Half a croissant, on a plate, with a sign in front of it saying '50c'
h a l f b a k e r y
Now, More Pleasing Odor!

idea: add, search, annotate, link, view, overview, recent, by name, random

meta: news, help, about, links, report a problem

account: browse anonymously, or get an account and write.

user:
pass:
register,


                       

Biscuit hammer

  (+15)(+15)
(+15)
  [vote for,
against]

Train drivers used to hit train wheels with a hammer before setting off and were able to judge by the noise whether the wheel was cracked. This small USB-powered device will gently tap your biscuit and feed the sound into an analysis package to determine the biscuit's structural integrity as a safety measure before any planned dunking goes ahead.
hippo, Sep 07 2009

Avoid biscuit-based injury http://www.metro.co...32902&in_page_id=34
[coprocephalous, Sep 08 2009]

A nice cup of tea and a sit down. http://www.nicecupofteaandasitdown.com/
I think [hippo] would like this place. And the accompanying book which is my personal reference for all things biscuit related. [wagster, Sep 08 2009]

[link]






       That's the way the cookie crumbles ..... [+]
8th of 7, Sep 07 2009
  

       It has to be non-destructive testing. The energy input shouldn't be sufficient to cause an incipient flaw to propagate.   

       Ultrasound pulses might be better.
8th of 7, Sep 07 2009
  

       wheel tappers and shunters - would there be a shunting device whatever that is?
po, Sep 07 2009
  

       This could, in another world, where hippo's double is a man of unlimited animus and limited social skills, have been an altogether simpler device, for serruptitious use in supermarkets and tea rooms.
calum, Sep 07 2009
  

       Perhaps for tracle biscuits, there are syruptitious uses?
AbsintheWithoutLeave, Sep 07 2009
  

       Ohh yeah. Another goody that got by me. I hear this as a tiny ting sound. Like the one before one meditates. On a good biscuit day that is.
blissmiss, Sep 07 2009
  

       //Train drivers used to hit train wheels with a hammer //
Telephone linesmen are also trained to hit telephone poles with a hammer to judge if they're safe to climb.
If they "ring" they're dry and safe; if there's a dullness, they're rotten.
My Grandad knew this, but used to drive his GPO van into them instead.
If they fell over, they weren't safe to climb in the first place.
coprocephalous, Sep 08 2009
  

       Heh, Grandad.
blissmiss, Sep 08 2009
  

       re: link.

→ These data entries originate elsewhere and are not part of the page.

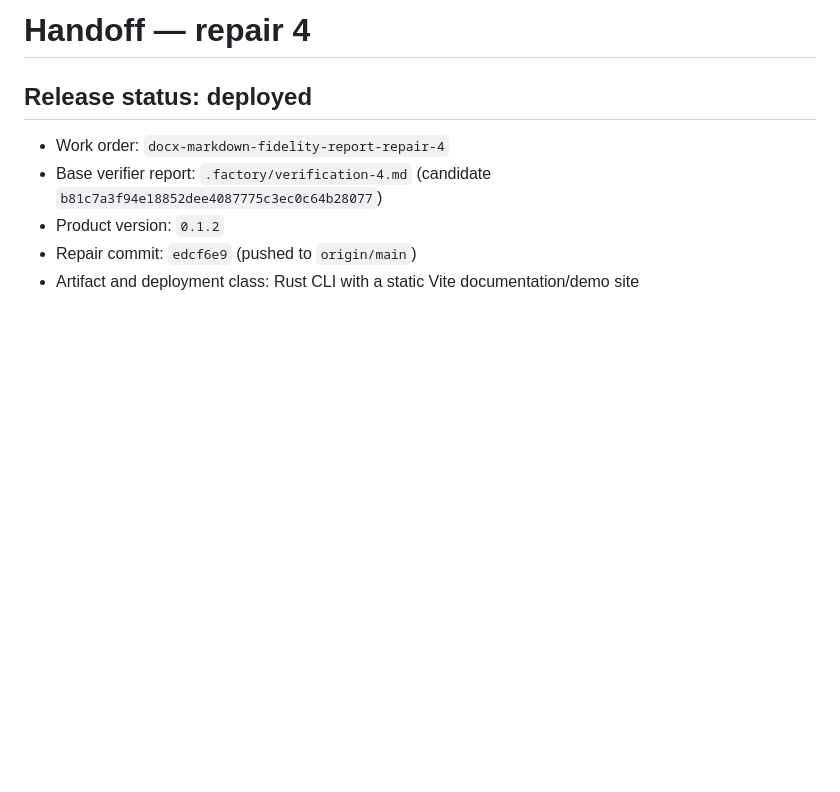
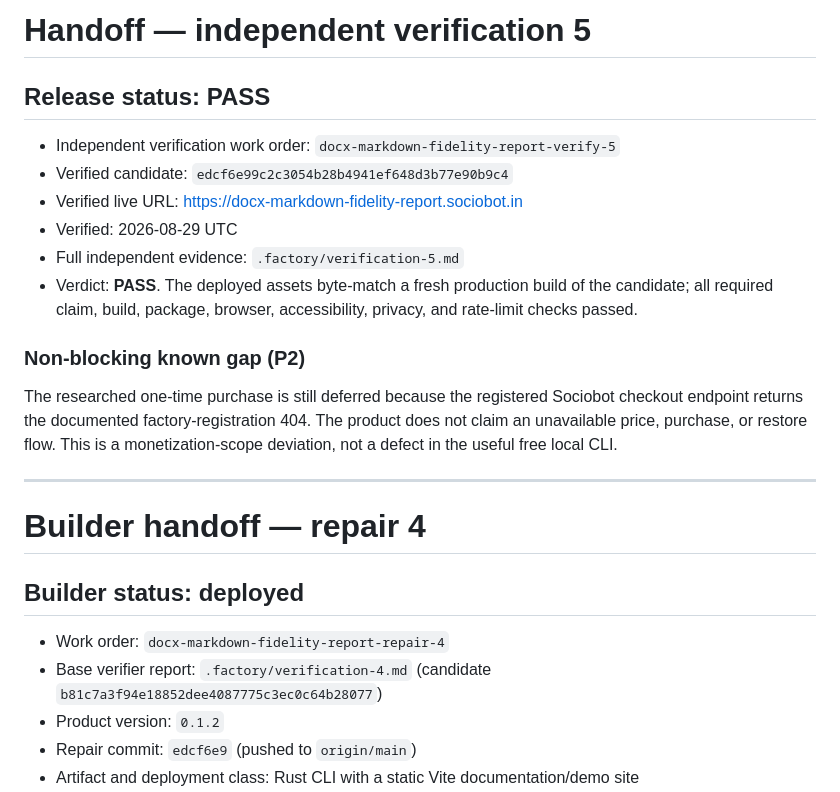
Before and after one commit to B-Divyesh/sf-docx-markdown-fidelity-report, a Markdown page: .factory/handoff.md, the part around the change. Drawn GitHub-style; blank space fills up the shorter version.

Commit message:
qa: record independent verification 5 pass

```diff
--- a/.factory/handoff.md
+++ b/.factory/handoff.md
@@ -1,6 +1,23 @@
-# Handoff — repair 4
+# Handoff — independent verification 5
 
-## Release status: deployed
+## Release status: PASS
+
+- Independent verification work order: `docx-markdown-fidelity-report-verify-5`
+- Verified candidate: `edcf6e99c2c3054b28b4941ef648d3b77e90b9c4`
+- Verified live URL: <https://docx-markdown-fidelity-report.sociobot.in>
+- Verified: 2026-08-29 UTC
+- Full independent evidence: `.factory/verification-5.md`
+- Verdict: **PASS**. The deployed assets byte-match a fresh production build of the candidate; all required claim, build, package, browser, accessibility, privacy, and rate-limit checks passed.
+
+### Non-blocking known gap (P2)
+
+The researched one-time purchase is still deferred because the registered Sociobot checkout endpoint returns the documented factory-registration 404. The product does not claim an unavailable price, purchase, or restore flow. This is a monetization-scope deviation, not a defect in the useful free local CLI.
+
+---
+
+# Builder handoff — repair 4
+
+## Builder status: deployed
 
 - Work order: `docx-markdown-fidelity-report-repair-4`
 - Base verifier report: `.factory/verification-4.md` (candidate `b81c7a3f94e18852dee4087775c3ec0c64b28077`)
```
Also changed, not shown: .factory/verification-5.md (added, +89 -0 lines).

Interesting research, copro, but deeply flawed Ifeel. A noticeable absentee from the list of risks associated with the deadly combination of tea & biscuits is, of course, polonium poisoning. This makes the whole provenance of the report extremely suspect as I know, from personal experience, that the streets of London are littered with the bodies of ex-pat Russians who have not exercised the appropriate caution during their tea breaks.
DrBob, Sep 08 2009
  
      
[annotate]
  


 

back: main index

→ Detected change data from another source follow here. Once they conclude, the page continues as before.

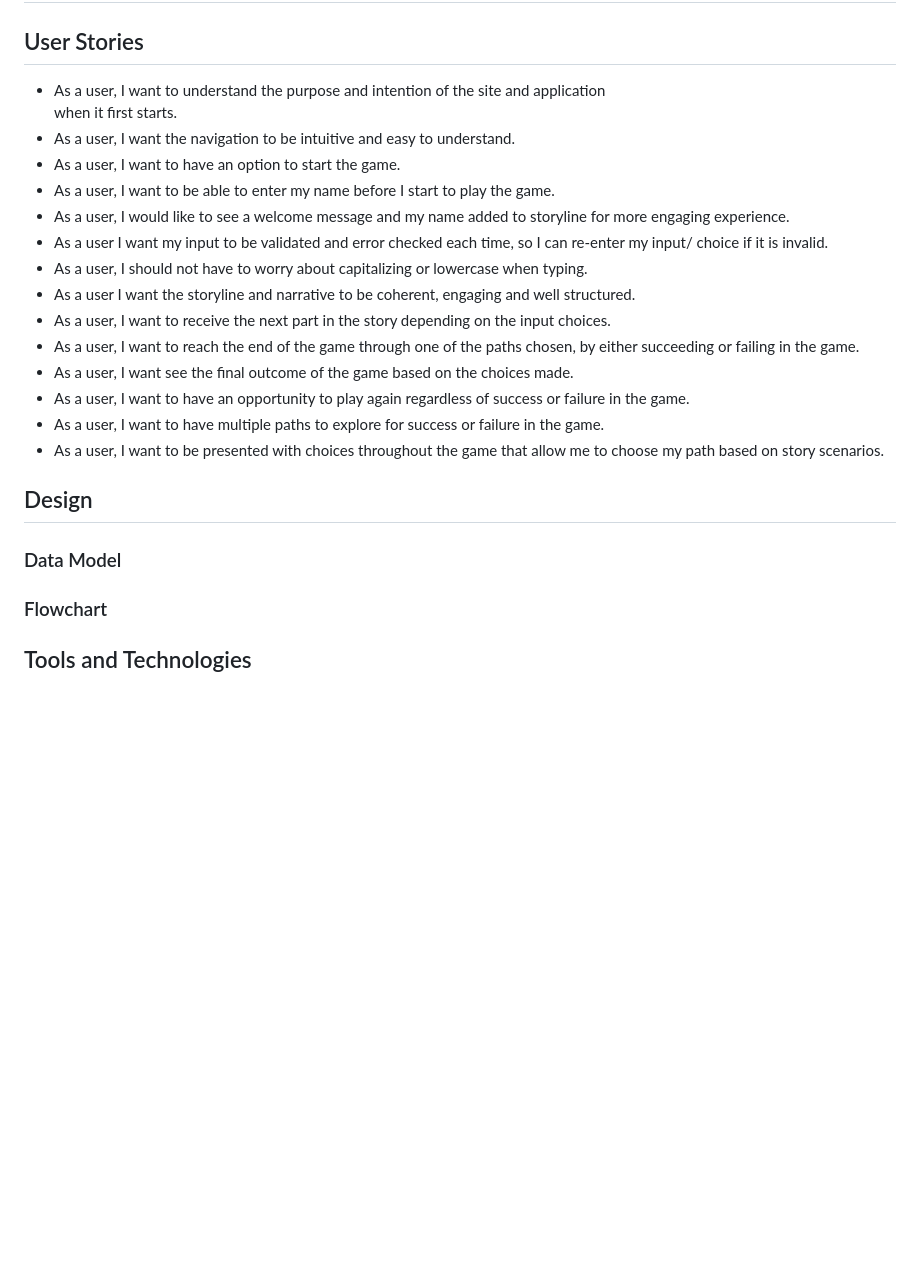
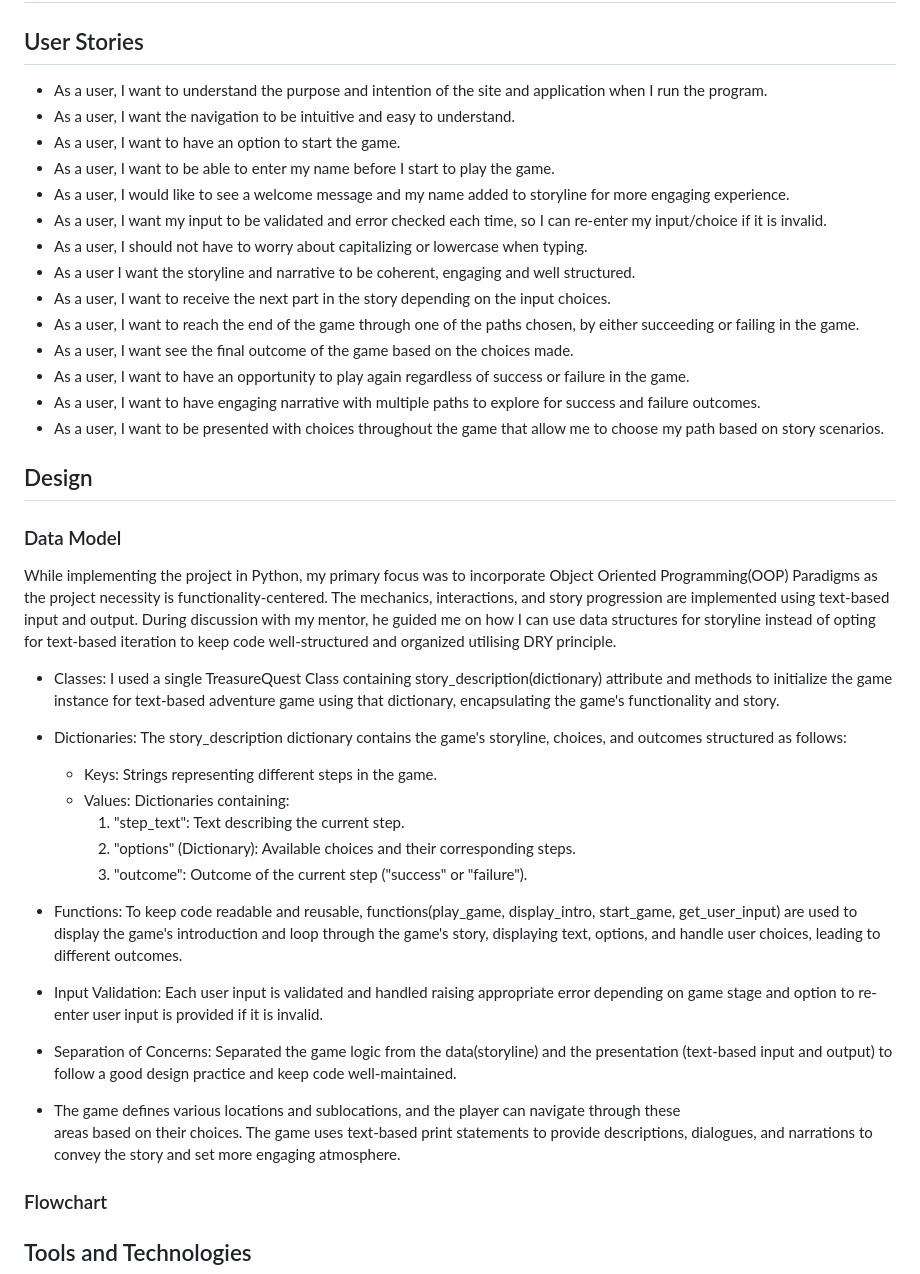
Before and after one commit to gayatrig19/the-quest-adventures-game, a Markdown page: README.md, the part around the change. Drawn GitHub-style; blank space fills up the shorter version.

Commit message:
Add Data model for the game in README.md file

```diff
--- a/README.md
+++ b/README.md
@@ -19,15 +19,15 @@ It is an interactive game where you take on the role of a daring adventurer on a
 
 ## User Stories
 
-- As a user, I want to understand the purpose and intention of the site and application
-  when it first starts.
+- As a user, I want to understand the purpose and intention of the site and application when I run
+  the program.
 - As a user, I want the navigation to be intuitive and easy to understand.
 - As a user, I want to have an option to start the game.
 - As a user, I want to be able to enter my name before I start to play the game.
 - As a user, I would like to see a welcome message and my name added to storyline for more engaging
   experience.
-- As a user I want my input to be validated and error checked each time, so I can re-enter my input/
-  choice if it is invalid.
+- As a user, I want my input to be validated and error checked each time, so I can re-enter my
+  input/choice if it is invalid.
 - As a user, I should not have to worry about capitalizing or lowercase when typing.
 - As a user I want the storyline and narrative to be coherent, engaging and well structured.
 - As a user, I want to receive the next part in the story depending on the input choices.
@@ -35,12 +35,41 @@ It is an interactive game where you take on the role of a daring adventurer on a
   succeeding or failing in the game.
 - As a user, I want see the final outcome of the game based on the choices made.
 - As a user, I want to have an opportunity to play again regardless of success or failure in the game.
-- As a user, I want to have multiple paths to explore for success or failure in the game.
+- As a user, I want to have engaging narrative with multiple paths to explore for success and failure
+  outcomes.
 - As a user, I want to be presented with choices throughout the game that allow me to choose my path
   based on story scenarios.
 
 ## Design
+
 ### Data Model
+
+While implementing the project in Python, my primary focus was to incorporate Object Oriented Programming(OOP) Paradigms as the project necessity is functionality-centered. The mechanics, interactions, and story progression are implemented using text-based input and output. During discussion with my mentor, he guided me on how I can use data structures for storyline instead of opting for text-based iteration to keep code well-structured and organized utilising DRY principle.
+
+- Classes: I used a single TreasureQuest Class containing story_description(dictionary) attribute and
+  methods to initialize the game instance for text-based adventure game using that dictionary,
+  encapsulating the game's functionality and story.
+
+- Dictionaries: The story_description dictionary contains the game's storyline, choices, and outcomes
+  structured as follows:
+     - Keys: Strings representing different steps in the game.
+     - Values: Dictionaries containing:
+          1. "step_text": Text describing the current step.
+          2. "options" (Dictionary): Available choices and their corresponding steps.
+          3. "outcome": Outcome of the current step ("success" or "failure").
+
+- Functions: To keep code readable and reusable, functions(play_game, display_intro, start_game,
+  get_user_input) are  used to display the game's introduction and loop through the game's story, displaying text, options, and handle user choices, leading to different outcomes.
+
+- Input Validation: Each user input is validated and handled raising appropriate error depending on
+  game stage and option to re-enter user input is provided if it is invalid.
+
+- Separation of Concerns: Separated the game logic from the data(storyline) and the presentation
+  (text-based input and output) to follow a good design practice and keep code well-maintained.
+
+- The game defines various locations and sublocations, and the player can navigate through these
+  areas based on their choices. The game uses text-based print statements to provide descriptions, dialogues, and narrations to convey the story and set more engaging atmosphere.
+
 ### Flowchart
 
 
```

business  computer  culture  fashion  food  halfbakery  home  other  product  public  science  sport  vehicle